Losing Your Internet Connection is a Greater Threat
Your internet has a FAR greater chance of going down than a Microsoft data center. For many customers, reconnecting to the Business Central database can be as simple as setting up a hotspot using a cell phone. A high speed cell connection is fast enough to support a few connections, and the Business Central database will easily be available for either a linked computer or via a mobile Business Central app on a smartphone or tablet.
Business Central Allows Copies of Databases to be Downloaded
This means you can now keep database backup copies locally and in another web location. This does need to be scheduled or done manually, but it offers additional assurance beyond already having four live copies of your database in two different locations.
So, Why Bother With a Disaster Recovery Plan to Support your Microsoft Dynamics Business Central SaaS Database?
When you are utilizing a Dynamics 365 Business Central database in a SaaS environment, the matter of disaster recovery isn’t really a technology question anymore. It is about preparedness and building a proactive plan, so you aren’t caught flat-footed if some catastrophe happens. A delay of even one day to get people up and running is costly. If it takes longer, the impacts escalate rather quickly in lost productivity, customer confidence, and sales.
You need to plan on how handle lost access to your system. Here are a few actions to consider:
- Identify whether the internet connection is still working.
- If it is not, spend no more than one half hour troubleshooting the problem with your provider and IT staff. Then you should have a process in place to set up cellphone hotspots (or the equivalent) to get your key users working again. Certain users may have paper forms ready to go in an emergency, which can then be input into the system when it comes back up. Have a plan ready, train your users, and document the emergency procedures to follow!
- If the internet is working and access to Microsoft seems to be lost, contact your Business Central partner as quickly as possible to make sure they are working on the problem. Outages are rare and generally short in duration, but they may occur.
- In the very unlikely event the database on the Microsoft server is corrupted or lost, users should have a process to run manually for an extended period of time. The next step will depend on Microsoft’s response. They may be able to get their system running again without any loss of data but you may need to take that periodic database download you have stored in a safe place and restore it.
We hope this short discussion helps you in deciding what recovery elements to implement for your organization to be better prepared for possible disasters.

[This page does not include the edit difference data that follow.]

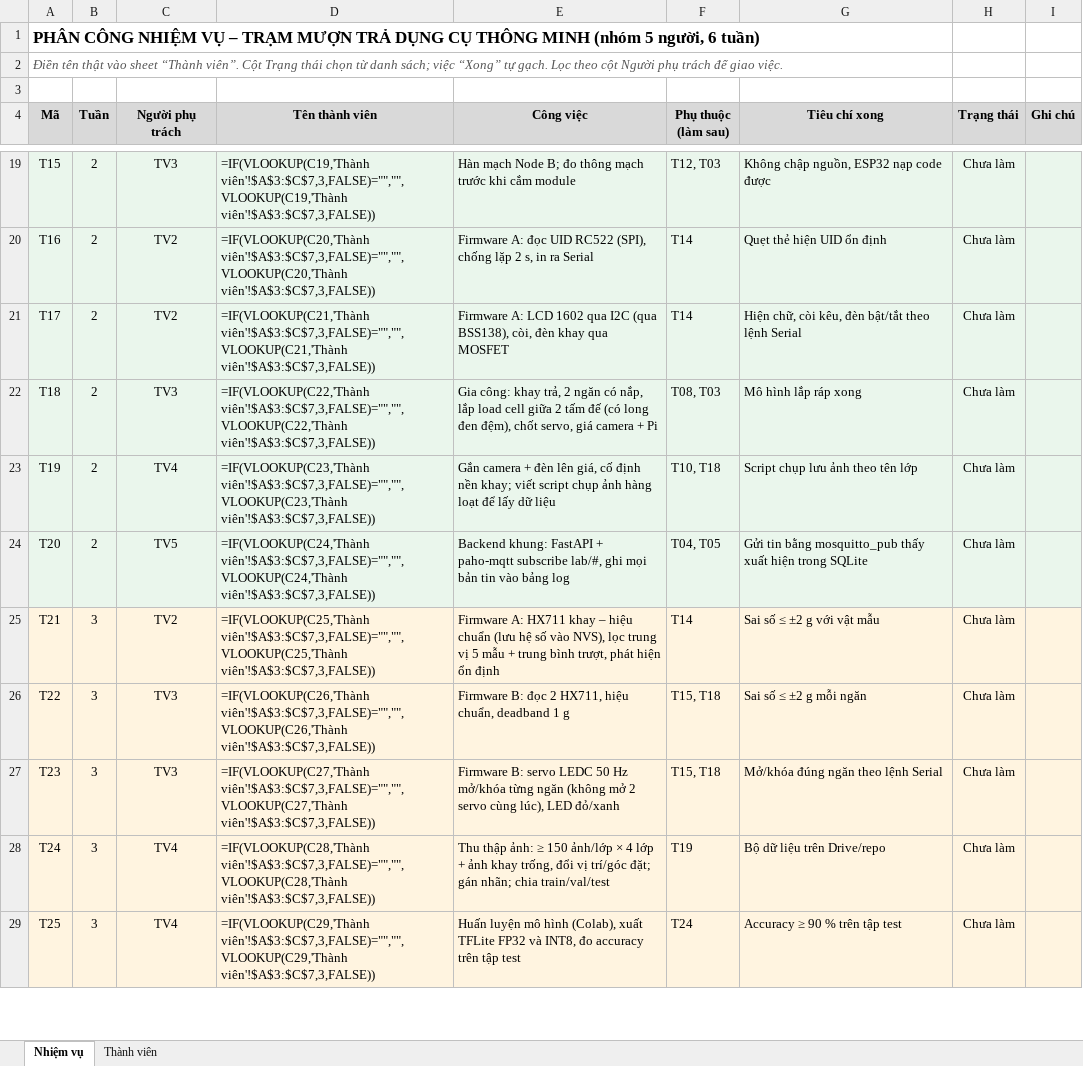
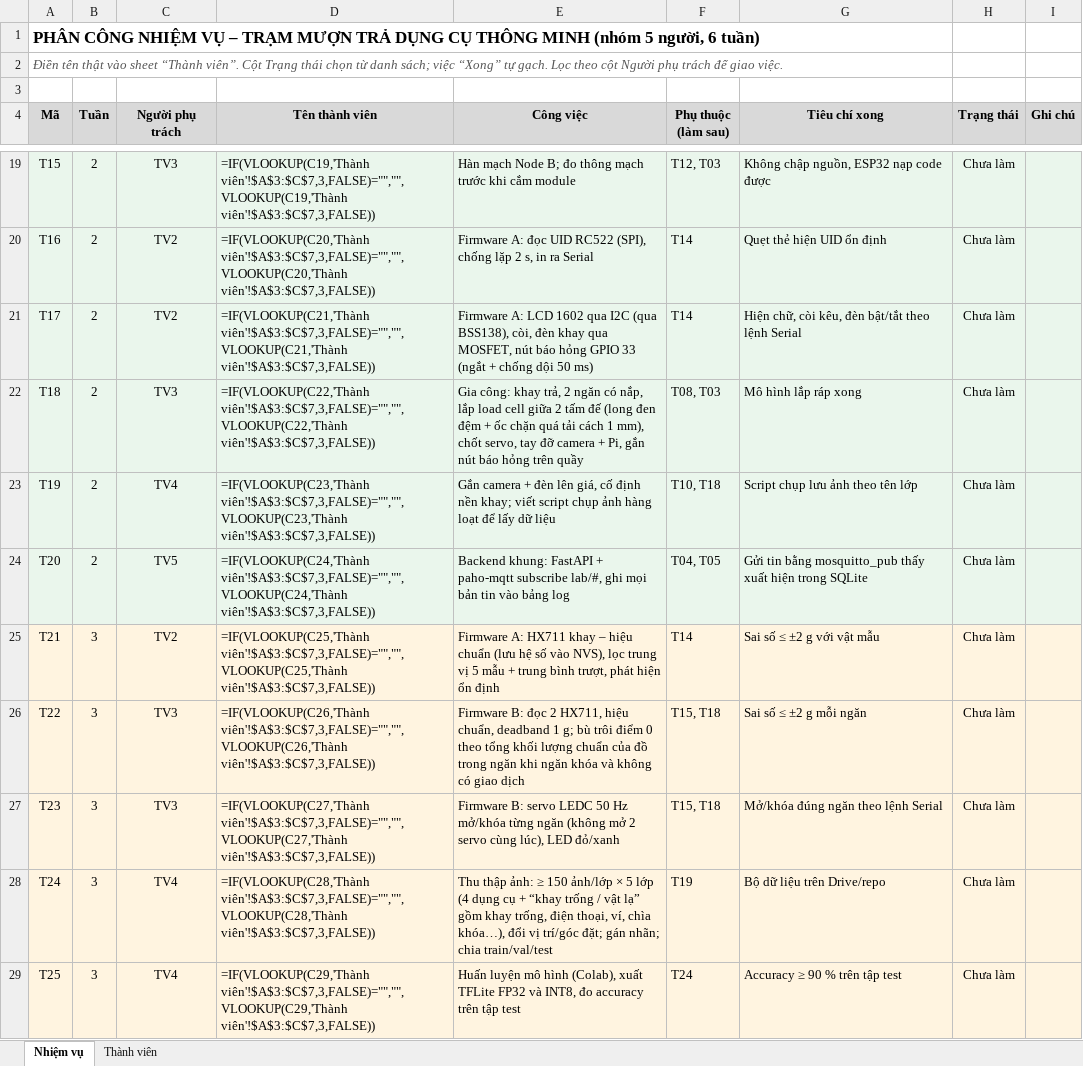
Before and after one commit to Ferb27/smart-tool-station, an Excel workbook: docs/PhanCongNhiemVu.xlsx, sheet Nhiệm vụ, drawn as a sheet; only a part is shown, gaps mark what is left out; values as stored, in another font and other column widths than the file's, no borders; formulas without a stored value are shown as written; conditional formats not drawn; the diff covers the shown part only; the diff names each change by its address in the sheet, - before the commit and + after, or states it on an @@ line.

Commit message:
Phản biện đề tài: đổi sang dụng cụ cầm tay nguội, thêm báo hỏng, mạng Wi-Fi riêng, dung sai cân, lớp vật lạ, sửa 12 điểm

```diff
--- a/docs/PhanCongNhiemVu.xlsx (sheet Nhiệm vụ)
+++ b/docs/PhanCongNhiemVu.xlsx (sheet Nhiệm vụ)
-E21 (Công việc): …khay qua MOSFET
+E21 (Công việc): …khay qua MOSFET, nút báo hỏng GPIO 33 (ngắt + chống dội 50 ms)
-E22 (Công việc): …tấm đế (có long đen đệm), chốt servo, giá camera + Pi
+E22 (Công việc): …tấm đế (long đen đệm + ốc chặn quá tải cách 1 mm), chốt servo, tay đỡ camera + Pi, gắn nút báo hỏng trên quầy
-E26 (Công việc): …deadband 1 g
+E26 (Công việc): …deadband 1 g; bù trôi điểm 0 theo tổng khối lượng chuẩn của đồ trong ngăn khi ngăn khóa và không có giao dịch
-E28 (Công việc): …ảnh/lớp × 4 lớp + ảnh khay trống, đổi vị…
+E28 (Công việc): …ảnh/lớp × 5 lớp (4 dụng cụ + “khay trống / vật lạ” gồm khay trống, điện thoại, ví, chìa khóa…), đổi vị…
```
Also changed, not shown: 11 edited cells elsewhere in this sheet, docs/DanhSachLinhKien.xlsx, 12 other files.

If you need help with setting up a disaster recovery plan or have any questions, please contact us here.